In the unedited version, the entire scene appears to be overexposed due to the silver content in both the highlights and mid tones, with the greatest overexposure occurring in the highlights. There is also a slight colour shift which may arise from the silver content or it might be related to the fixing step (as the Ilford Rapid Fixer has a lower pH value than the bleach fix in the Tetenal kit).

In the edited image, I was able to correct for the overexposure in the mid tones by reducing the brightness and applying a slight colour correction. However, I was not able to recover any details in the highlights as they were complete blown out.

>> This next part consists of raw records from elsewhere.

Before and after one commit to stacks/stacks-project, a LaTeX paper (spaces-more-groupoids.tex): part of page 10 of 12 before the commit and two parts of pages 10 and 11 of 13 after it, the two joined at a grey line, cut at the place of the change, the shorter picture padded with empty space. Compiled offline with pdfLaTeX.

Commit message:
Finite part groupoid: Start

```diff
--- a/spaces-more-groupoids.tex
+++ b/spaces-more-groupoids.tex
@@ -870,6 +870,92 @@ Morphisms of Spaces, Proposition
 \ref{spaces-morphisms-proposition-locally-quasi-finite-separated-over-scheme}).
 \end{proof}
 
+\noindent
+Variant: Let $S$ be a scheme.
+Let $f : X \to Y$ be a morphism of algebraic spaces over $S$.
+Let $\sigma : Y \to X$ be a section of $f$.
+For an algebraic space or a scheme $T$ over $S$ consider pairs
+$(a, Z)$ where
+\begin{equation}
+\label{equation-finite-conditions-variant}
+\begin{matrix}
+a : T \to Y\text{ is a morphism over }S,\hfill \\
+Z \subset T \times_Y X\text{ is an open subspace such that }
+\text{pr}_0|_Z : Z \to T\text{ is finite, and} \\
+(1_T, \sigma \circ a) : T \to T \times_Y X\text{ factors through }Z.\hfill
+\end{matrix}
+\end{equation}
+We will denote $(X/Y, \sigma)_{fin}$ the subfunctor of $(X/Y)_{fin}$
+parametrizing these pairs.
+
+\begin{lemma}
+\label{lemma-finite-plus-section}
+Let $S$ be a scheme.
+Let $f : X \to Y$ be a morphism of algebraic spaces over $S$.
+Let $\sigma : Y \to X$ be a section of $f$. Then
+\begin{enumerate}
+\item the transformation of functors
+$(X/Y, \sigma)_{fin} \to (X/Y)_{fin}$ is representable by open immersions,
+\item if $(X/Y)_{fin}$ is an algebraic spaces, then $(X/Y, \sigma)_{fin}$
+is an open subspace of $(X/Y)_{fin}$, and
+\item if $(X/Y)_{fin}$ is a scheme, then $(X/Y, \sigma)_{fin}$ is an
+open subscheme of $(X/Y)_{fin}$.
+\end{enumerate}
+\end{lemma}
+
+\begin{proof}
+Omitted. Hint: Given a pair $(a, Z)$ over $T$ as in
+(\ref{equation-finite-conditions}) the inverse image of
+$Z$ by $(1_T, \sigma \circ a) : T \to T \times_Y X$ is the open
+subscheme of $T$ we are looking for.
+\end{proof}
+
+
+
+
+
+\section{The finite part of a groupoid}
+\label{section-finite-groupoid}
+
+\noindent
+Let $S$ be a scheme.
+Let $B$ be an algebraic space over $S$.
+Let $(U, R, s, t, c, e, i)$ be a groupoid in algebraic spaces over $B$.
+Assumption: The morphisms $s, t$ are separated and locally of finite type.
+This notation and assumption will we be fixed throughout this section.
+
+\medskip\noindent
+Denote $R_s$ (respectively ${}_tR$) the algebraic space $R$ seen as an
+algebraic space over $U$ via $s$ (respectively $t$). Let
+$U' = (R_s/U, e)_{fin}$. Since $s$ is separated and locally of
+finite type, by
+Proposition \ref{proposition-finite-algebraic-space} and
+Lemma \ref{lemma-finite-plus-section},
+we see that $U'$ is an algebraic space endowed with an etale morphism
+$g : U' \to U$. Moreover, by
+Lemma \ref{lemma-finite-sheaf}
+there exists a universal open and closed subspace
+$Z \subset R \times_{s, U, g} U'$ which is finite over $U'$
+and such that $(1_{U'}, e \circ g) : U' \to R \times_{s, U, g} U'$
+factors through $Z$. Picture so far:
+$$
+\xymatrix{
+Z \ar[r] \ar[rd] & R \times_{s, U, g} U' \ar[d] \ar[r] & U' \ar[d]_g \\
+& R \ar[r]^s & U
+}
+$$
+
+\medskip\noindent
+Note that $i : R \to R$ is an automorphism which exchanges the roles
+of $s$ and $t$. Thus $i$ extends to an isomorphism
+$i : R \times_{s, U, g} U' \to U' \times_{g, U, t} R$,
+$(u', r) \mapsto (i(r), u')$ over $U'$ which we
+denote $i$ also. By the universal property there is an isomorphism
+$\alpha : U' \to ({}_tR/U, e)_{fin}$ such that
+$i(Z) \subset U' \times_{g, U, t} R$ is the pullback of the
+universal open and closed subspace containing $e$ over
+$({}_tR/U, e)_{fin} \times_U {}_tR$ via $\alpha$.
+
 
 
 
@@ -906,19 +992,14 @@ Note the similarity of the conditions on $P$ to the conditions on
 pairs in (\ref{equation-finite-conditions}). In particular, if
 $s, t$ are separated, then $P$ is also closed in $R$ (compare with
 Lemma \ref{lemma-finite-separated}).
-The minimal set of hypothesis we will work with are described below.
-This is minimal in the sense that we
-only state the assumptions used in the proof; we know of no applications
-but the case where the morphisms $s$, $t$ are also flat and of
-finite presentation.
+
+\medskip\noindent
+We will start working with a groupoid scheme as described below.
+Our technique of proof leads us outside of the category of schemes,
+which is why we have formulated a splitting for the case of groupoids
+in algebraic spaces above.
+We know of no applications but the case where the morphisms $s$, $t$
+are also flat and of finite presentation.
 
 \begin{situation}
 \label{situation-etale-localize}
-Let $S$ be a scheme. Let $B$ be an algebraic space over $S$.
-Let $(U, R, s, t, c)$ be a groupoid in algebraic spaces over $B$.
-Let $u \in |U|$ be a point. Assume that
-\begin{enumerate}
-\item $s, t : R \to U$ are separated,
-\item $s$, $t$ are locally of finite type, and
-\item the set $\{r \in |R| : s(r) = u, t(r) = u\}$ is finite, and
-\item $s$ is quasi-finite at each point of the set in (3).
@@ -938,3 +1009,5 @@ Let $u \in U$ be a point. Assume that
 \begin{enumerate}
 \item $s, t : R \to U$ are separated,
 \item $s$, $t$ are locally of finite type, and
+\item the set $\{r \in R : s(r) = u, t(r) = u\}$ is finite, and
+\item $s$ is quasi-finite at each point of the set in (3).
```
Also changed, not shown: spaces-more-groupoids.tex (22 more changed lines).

Unedited image to showcase differences in highlights and shadows

In this unedited image, there is a high amount of contrast between the highlights and shadows even before touching the contrast sliders. The shadow areas contain less silver and should appear similar to the shadow areas of an image obtained with the bleach step preserved. The highlights and mid tones in the negative space are used to place greater emphasis on the darker subjects of the amp and instrument case.

With these results in mind, I would need to shoot the film with an underexposure of at least 1 or 2 stops if I wanted to avoid completely blowing out my highlights. However, the blown out highlights might be desirable in scenes where I am able to single out the subject like in the photo of the man with the umbrella.

The majority of the photographs I had taken were in sunny areas where there were harsh shadows and bright highlights. It may be of interest to try the bleach bypass process with scenes where there is a lower amount of light or contrast.

Overall, I enjoyed the results and will continue to use the bleach bypass process in the future.


The images have been shot on a Canon EOS Elan 7e (EOS 30) film camera using a Canon EF 85mm f/1.8 USM lens. The film stock used was 35mm Kodak Vision 3 250D (5207/7207) shot at 250 ISO. The majority of the photos have been taken using shutter priority with exposure compensation set to +0.

As this is a motion picture film, the remjet layer had to be removed before the actual development process. The film was developed using the Tetenal Colortec C-41 kit colour developer for 3:15 minutes at 38C. The film was then fixed with Ilford Rapid Fixer for 5:00 minutes at 38C, followed by a water rinse for 5:00 minutes at 30C. Finally, the film was stabilised using the Tetenal Colortec C-41 kit stabiliser for 1:00 minute at 20C. The resulting negatives were scanned using the Epson V550 and edited in Photoshop.